Our only condition during the adoption application process was that our daughter should be physically fit. We didn’t have any other criteria. When we entered the orphanage, we were handed a baby girl, about two months old. Back then, there was a rule that the baby had to be at least 60 days old before being adopted. So, we waited a few days before we could take our little angel home. The day we brought Loren home, I knew our family was complete. The date was May 14th, 2004.
Following the adoption, I became active in various adoption associations, speaking about the relevance of adoption. I am often asked when I revealed to Loren that she was adopted. It is a common dilemma faced by many adoptive parents. Loren has known that she is adopted since she was three years old. I told her that she didn’t grow in my womb, but in my heart. And because she knew so young, she has accepted it wholeheartedly.
Two years ago, out of the blue, Loren asked me how many people knew that she was adopted. I told her that with an adoption, it’s hard to hide the truth. There’s no tell-tale tummy and no pregnancy. I assured her, however, that everybody considered her as much my daughter, as if she had grown inside me. I suppose all adopted children go through an acceptance process, no matter how much they are loved and cherished. I hope that with Loren, it is a feeling she will eventually overcome, because we all love her so very much. There is no difference in my mothering instinct between my two children. In fact, I feel closer to my daughter, than I do to my son. She’s an out-and-out mommy’s girl.

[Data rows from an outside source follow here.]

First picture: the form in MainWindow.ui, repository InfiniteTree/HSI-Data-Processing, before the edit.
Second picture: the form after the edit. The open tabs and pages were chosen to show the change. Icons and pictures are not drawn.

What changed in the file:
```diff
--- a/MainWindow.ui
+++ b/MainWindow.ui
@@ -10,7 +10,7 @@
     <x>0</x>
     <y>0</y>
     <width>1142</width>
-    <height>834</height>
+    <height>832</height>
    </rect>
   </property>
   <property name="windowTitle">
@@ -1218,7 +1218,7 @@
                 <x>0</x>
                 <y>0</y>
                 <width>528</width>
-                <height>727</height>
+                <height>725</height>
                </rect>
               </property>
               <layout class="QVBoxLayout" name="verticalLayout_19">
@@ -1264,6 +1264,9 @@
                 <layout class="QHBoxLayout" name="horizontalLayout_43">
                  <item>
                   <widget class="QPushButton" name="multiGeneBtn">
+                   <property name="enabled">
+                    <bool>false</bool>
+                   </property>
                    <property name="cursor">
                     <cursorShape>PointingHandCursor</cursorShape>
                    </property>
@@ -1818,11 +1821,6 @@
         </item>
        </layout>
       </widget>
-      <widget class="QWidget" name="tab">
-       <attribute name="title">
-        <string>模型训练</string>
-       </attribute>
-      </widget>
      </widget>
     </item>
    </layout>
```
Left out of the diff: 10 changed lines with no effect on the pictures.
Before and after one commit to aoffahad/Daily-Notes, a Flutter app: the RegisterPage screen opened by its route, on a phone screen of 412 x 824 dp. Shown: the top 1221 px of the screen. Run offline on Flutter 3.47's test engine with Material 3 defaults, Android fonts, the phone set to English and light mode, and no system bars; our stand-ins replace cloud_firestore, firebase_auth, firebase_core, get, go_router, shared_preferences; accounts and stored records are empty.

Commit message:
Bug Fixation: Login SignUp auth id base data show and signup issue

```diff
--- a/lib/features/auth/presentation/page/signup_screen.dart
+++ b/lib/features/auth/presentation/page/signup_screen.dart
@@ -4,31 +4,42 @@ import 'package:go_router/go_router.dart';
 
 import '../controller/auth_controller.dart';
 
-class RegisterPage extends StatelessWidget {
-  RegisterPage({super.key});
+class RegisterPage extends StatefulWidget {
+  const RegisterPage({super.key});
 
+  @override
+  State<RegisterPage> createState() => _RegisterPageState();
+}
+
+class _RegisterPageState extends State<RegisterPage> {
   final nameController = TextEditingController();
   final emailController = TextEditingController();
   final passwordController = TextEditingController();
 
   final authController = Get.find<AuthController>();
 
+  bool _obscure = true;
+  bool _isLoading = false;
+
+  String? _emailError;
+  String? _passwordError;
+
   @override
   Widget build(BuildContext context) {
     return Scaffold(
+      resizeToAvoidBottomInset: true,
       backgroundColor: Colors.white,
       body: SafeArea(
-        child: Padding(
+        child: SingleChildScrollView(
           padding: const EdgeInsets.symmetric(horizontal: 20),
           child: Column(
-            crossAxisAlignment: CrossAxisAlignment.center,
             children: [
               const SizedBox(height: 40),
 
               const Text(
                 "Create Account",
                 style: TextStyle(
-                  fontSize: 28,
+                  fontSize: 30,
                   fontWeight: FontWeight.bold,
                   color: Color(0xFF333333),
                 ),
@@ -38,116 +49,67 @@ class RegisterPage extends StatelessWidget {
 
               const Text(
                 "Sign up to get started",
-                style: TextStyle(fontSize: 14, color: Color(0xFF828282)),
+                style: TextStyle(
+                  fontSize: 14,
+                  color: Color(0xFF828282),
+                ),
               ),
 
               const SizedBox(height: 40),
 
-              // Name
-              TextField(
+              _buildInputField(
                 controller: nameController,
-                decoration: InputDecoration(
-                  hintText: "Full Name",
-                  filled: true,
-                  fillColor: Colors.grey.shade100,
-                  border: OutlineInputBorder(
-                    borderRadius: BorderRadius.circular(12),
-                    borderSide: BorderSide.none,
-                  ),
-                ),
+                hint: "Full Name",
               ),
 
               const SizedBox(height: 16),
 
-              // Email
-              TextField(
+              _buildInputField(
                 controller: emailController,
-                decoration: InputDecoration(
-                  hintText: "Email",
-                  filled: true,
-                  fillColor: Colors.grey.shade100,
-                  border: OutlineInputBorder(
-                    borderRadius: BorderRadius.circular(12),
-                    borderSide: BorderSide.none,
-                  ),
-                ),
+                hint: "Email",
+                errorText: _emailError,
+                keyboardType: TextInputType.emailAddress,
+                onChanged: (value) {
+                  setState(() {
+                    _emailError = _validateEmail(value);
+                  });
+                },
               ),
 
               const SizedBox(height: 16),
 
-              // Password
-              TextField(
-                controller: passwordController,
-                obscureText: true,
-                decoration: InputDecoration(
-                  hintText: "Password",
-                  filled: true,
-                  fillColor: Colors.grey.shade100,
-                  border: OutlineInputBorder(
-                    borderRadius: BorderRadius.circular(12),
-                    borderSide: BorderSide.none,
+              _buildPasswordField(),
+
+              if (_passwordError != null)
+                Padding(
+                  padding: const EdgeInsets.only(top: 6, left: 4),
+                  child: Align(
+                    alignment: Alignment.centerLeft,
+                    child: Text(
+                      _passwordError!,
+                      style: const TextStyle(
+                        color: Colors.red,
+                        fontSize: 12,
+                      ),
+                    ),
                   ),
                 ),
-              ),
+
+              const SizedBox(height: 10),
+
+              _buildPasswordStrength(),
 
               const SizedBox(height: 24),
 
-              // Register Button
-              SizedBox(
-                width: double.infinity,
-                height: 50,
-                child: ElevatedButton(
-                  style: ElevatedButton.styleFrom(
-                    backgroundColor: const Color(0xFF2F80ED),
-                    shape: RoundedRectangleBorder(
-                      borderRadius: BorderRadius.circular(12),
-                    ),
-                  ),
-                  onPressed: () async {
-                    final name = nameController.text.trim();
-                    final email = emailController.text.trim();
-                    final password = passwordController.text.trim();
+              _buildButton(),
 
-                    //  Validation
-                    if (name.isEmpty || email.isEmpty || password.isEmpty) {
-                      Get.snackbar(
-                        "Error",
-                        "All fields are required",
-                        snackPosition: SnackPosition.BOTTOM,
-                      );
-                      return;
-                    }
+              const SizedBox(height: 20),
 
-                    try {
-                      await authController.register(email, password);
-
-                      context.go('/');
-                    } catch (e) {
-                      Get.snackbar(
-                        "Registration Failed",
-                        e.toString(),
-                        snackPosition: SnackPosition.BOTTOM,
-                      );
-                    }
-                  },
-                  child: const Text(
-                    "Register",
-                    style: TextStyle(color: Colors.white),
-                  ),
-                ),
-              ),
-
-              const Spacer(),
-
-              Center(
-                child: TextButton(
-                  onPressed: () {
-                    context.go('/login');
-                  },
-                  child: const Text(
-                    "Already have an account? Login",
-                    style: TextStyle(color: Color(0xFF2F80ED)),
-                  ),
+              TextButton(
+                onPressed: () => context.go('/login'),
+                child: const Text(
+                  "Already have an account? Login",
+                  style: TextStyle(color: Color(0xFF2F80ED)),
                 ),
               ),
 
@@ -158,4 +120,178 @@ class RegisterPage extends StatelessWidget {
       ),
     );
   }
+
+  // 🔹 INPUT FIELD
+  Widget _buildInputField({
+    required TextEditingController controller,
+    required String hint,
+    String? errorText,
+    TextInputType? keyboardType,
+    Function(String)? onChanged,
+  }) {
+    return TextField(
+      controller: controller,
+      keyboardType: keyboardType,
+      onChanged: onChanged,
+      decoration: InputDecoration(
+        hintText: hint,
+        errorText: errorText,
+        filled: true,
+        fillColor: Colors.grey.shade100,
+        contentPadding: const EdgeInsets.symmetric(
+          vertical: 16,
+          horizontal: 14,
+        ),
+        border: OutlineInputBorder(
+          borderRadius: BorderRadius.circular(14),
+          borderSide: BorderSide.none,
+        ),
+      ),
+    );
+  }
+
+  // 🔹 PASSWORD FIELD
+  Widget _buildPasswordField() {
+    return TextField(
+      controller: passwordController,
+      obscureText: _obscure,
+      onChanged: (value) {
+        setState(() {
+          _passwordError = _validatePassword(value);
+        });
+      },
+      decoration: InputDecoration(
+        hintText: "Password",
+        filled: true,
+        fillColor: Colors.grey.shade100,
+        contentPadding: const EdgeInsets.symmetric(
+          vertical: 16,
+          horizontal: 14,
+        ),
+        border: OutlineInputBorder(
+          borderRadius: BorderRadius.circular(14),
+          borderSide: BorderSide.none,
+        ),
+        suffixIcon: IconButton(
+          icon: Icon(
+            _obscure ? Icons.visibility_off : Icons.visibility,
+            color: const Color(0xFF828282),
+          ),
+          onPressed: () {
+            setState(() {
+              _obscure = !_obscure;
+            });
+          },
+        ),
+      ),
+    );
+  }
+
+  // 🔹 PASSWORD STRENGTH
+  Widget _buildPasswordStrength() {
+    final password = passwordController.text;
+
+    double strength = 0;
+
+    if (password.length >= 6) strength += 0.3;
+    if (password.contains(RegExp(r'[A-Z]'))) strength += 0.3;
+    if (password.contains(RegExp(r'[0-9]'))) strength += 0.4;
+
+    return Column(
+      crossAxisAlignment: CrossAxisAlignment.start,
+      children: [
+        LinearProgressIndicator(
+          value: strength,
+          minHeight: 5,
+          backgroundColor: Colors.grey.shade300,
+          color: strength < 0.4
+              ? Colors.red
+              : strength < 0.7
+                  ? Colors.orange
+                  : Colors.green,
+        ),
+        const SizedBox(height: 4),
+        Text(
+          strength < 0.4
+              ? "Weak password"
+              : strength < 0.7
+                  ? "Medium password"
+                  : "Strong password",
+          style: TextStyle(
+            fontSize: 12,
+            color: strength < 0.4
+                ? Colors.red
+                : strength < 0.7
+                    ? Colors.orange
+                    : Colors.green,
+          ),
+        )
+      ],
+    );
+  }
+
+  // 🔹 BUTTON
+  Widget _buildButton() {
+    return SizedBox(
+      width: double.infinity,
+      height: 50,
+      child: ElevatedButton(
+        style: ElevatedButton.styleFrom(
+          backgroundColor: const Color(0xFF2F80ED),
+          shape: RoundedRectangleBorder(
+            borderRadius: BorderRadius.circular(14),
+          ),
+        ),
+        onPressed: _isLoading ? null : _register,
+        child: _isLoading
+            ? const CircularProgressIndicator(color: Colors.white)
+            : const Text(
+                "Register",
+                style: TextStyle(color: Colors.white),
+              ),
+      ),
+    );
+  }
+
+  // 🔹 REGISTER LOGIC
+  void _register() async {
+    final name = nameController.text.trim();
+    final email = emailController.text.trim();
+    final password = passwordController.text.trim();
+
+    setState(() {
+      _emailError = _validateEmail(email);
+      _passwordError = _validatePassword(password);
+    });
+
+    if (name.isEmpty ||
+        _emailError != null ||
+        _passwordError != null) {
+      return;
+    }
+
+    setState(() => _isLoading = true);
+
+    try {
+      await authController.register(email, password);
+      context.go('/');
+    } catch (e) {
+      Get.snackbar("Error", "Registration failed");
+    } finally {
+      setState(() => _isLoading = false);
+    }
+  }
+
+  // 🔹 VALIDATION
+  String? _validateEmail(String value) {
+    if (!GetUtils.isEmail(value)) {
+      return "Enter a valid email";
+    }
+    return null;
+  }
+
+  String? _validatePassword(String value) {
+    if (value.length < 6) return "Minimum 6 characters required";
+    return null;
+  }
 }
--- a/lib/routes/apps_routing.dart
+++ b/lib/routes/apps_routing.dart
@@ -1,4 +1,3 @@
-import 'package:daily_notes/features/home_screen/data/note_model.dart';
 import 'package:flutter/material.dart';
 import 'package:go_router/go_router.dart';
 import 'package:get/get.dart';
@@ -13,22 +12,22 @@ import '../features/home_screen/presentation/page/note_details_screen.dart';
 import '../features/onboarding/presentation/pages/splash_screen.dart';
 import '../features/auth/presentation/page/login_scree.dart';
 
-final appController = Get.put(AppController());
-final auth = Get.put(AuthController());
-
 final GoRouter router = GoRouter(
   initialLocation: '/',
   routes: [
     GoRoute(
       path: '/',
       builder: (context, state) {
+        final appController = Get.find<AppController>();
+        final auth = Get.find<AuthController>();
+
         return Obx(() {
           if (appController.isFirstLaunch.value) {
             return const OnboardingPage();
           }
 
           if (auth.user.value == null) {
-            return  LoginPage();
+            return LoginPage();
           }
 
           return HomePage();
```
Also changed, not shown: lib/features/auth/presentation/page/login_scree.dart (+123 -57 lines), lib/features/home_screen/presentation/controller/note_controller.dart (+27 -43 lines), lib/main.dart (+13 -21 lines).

Today, when I look back at the decisions we’ve made, I’m so glad that we didn’t question our instincts all those years ago. Loren was the missing piece in our family’s puzzle, and she has completed us in ways she will never be able to comprehend.